Abstract: Recent large-scale analyses suggest that local management actions may not protect coral reefs from climate change, yet most local threat-reduction strategies have not been tested experimentally. We show that removing coral predators is a common local action used by managers across the world, and that removing the corallivorous snail Coralliophila abbreviata from Caribbean brain corals (Pseudodiploria and Diploriaspecies) before a major warming event increased coral resilience by reducing bleaching severity (resistance) and post-bleaching tissue mortality (recovery). Our results highlight the need for increased evaluation and identification of local interventions that improve coral reef resilience.

Authors: E. C. Shaver, D. E. Burkepile, B. R. Silliman

Year: 2018

View the article here, or request a copy from lizcshaver@gmail.com

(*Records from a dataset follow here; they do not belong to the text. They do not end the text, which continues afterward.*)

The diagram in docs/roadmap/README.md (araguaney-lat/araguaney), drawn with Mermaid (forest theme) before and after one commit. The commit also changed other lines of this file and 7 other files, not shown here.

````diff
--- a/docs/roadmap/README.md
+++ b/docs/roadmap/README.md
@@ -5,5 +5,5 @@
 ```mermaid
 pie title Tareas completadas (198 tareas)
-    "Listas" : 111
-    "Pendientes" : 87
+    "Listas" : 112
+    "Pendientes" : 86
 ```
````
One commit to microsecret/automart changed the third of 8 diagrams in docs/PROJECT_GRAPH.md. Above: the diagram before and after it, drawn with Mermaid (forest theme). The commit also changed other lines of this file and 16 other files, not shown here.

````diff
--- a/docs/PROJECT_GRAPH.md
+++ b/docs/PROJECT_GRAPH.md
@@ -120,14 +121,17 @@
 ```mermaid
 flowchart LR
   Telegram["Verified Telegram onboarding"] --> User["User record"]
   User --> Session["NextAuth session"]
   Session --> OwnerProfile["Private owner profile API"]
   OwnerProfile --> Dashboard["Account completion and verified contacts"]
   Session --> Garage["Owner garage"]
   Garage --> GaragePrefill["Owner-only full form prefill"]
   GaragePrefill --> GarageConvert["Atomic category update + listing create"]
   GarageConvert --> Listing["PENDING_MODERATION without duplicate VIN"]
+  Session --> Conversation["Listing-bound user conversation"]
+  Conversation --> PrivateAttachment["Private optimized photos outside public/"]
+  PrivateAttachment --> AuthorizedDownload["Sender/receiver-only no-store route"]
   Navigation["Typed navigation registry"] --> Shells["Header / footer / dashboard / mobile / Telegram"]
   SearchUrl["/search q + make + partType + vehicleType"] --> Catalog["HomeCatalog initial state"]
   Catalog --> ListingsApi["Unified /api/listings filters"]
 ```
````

Nature Ecology & Evolution 2: doi.org/10.1038/s41559-018-0589-0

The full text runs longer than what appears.